ABOVE: North 14th Street Pedestrian Mall 1991
ABOVE: North 14th Street Pedestrian Mall 1991

In March 1977 the North 14th Street Pedestrian Mall opened with high expectations.  However, the high expectations quickly turned to high vacancy as merchants closed up shop. Retailers have long known the importance of providing some on-street parking in front of their establishments but over 100 pedestrian malls had been built in North America by 1977 and St. Louis didn’t want to be left out of the trend.

ABOVE: 14th & Montgomery, 1972 (pre-mall), photo by Robert Spatz

Just fourteen years later, in 1991, the mall was nearly dead.  It had already been this way for a while.  It had, perhaps, one good year of life.

ABOVE: Earlier this week the street was opened to auto traffic

In July a celebration was held to mark the completion of the street but delayed streetlights meant the city wouldn’t permit vehicles.  Prior to the mall the sidewalks were narrow and broken.  After the mall there was far more sidewalk than pedestrians.  Today the street offers a balance between pedestrian & motorist. With construction time, North 14th was out of balance for 34 years, a very long time when the failed urban planning experiment prevented organic revitalization of the street.
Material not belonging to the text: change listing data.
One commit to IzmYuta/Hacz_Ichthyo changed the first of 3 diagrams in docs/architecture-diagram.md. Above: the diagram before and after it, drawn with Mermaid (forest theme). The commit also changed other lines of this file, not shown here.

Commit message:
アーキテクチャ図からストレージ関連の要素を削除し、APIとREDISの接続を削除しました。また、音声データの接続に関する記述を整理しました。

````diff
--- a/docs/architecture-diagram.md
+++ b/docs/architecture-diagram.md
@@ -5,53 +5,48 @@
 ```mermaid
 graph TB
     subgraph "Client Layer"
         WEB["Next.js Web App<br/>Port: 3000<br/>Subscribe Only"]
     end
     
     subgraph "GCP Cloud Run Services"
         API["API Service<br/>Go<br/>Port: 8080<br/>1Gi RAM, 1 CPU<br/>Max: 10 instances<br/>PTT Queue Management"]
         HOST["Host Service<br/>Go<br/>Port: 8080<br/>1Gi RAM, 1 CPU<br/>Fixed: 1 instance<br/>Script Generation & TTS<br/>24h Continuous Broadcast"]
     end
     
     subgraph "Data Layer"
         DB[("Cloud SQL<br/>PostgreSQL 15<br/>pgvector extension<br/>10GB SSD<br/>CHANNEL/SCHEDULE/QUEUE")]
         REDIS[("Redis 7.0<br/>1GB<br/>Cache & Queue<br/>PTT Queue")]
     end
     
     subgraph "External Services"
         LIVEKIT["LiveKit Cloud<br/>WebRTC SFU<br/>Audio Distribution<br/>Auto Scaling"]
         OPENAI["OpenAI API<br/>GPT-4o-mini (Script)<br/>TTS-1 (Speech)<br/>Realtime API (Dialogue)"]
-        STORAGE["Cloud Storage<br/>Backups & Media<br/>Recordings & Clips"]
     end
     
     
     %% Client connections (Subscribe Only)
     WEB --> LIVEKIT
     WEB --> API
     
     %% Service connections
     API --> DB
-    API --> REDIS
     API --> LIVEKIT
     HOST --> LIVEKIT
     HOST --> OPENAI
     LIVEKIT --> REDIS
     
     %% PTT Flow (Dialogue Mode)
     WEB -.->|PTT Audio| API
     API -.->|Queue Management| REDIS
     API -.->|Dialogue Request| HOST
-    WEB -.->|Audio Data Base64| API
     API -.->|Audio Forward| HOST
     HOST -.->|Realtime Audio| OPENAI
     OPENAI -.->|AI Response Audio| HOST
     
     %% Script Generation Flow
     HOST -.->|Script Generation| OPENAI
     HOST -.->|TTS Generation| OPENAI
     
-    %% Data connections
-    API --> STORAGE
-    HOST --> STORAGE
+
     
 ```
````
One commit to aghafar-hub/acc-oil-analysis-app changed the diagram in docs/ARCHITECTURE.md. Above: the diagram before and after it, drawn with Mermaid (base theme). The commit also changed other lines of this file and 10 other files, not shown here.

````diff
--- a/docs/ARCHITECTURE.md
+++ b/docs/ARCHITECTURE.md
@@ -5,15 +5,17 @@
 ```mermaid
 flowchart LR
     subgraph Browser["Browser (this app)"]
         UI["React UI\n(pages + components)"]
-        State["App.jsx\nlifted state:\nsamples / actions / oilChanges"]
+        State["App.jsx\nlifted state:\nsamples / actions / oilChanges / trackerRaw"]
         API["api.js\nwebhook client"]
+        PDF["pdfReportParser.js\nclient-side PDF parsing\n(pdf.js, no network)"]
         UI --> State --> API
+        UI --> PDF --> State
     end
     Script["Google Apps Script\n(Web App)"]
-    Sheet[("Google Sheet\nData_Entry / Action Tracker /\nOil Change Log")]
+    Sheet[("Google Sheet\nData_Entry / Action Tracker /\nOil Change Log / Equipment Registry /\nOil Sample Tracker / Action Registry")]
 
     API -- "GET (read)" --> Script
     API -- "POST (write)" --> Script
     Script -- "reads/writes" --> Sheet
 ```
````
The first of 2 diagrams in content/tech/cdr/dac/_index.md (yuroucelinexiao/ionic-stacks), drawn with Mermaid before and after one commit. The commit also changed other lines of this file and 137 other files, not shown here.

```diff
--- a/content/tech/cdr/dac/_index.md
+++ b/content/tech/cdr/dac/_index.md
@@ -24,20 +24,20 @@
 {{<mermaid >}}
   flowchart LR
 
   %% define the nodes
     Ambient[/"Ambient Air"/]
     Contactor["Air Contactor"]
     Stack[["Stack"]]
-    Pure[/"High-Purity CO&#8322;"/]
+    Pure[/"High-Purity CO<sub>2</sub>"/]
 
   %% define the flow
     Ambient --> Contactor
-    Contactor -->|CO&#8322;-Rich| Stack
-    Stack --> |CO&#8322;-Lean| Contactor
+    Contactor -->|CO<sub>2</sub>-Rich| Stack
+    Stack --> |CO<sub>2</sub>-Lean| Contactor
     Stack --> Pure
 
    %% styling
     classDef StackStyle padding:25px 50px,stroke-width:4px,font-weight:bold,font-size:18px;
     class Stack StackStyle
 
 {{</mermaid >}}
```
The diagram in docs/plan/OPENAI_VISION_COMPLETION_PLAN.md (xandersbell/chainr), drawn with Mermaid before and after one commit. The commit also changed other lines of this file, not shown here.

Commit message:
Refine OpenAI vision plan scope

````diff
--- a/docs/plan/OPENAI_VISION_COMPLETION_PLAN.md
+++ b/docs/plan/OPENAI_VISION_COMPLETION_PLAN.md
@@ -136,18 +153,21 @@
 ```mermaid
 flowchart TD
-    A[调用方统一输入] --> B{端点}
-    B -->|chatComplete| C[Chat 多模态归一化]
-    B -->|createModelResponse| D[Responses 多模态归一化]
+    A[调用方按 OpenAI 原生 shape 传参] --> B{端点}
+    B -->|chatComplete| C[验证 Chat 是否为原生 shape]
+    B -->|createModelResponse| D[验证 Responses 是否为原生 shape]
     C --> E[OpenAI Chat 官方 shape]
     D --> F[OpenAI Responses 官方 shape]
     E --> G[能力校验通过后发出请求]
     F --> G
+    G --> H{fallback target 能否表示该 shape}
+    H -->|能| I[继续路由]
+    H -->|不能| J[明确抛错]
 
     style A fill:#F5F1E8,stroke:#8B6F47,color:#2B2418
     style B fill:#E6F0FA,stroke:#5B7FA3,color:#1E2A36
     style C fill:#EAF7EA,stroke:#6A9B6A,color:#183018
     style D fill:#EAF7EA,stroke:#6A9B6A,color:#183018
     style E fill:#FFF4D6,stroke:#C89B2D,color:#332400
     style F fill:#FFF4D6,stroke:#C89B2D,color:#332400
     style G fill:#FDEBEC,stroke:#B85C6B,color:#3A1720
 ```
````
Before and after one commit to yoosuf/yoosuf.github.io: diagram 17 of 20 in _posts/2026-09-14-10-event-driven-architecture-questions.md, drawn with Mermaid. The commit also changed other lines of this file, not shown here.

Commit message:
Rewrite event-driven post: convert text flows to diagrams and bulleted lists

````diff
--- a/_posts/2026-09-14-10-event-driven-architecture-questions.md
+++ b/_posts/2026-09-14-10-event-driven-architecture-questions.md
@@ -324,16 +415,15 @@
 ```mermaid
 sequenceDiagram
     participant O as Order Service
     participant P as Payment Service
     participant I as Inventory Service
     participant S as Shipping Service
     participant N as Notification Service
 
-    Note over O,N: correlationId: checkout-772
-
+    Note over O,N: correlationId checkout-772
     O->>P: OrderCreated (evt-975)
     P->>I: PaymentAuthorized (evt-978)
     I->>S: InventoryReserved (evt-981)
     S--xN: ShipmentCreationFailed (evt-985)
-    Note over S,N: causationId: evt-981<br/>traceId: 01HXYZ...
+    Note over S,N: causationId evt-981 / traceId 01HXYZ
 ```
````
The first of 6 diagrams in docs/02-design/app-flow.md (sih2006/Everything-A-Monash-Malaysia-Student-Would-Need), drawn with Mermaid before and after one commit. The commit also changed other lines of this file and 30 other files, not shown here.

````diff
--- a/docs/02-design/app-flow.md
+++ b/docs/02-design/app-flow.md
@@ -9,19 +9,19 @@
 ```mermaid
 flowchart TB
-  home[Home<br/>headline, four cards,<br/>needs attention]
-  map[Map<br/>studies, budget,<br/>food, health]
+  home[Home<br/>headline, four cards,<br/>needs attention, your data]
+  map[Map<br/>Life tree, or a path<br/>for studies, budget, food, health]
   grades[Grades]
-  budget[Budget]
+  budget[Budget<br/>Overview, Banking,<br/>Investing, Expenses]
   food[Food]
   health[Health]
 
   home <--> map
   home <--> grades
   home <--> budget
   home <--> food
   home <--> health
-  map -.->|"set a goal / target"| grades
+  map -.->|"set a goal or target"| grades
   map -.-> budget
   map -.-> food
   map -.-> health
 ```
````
– Steve Patterson

Reaching My Polling Place

My polling place is just under a mile west of my loft, just west of Jefferson at the Heritage House senior housing building located at 2800 Olive.  In the past few elections I have driven my car but I decided to use transit for yesterday’s election.  The bus ride was direct and short.

ABOVE: Looking west across Leffingwell Ave on the north side of Olive St

Exiting the bus at Leffingwell Ave & Olive St. I noticed the first problem, I couldn’t cross Leffingwell due to no curb ramp on the other side of the street. I needed to cross Olive St. anyway so I did that first.

ABOVE: Looking west across Leffingwell Ave on the south side of Olive St, the eastbound bus shelter is visible on the sidewalk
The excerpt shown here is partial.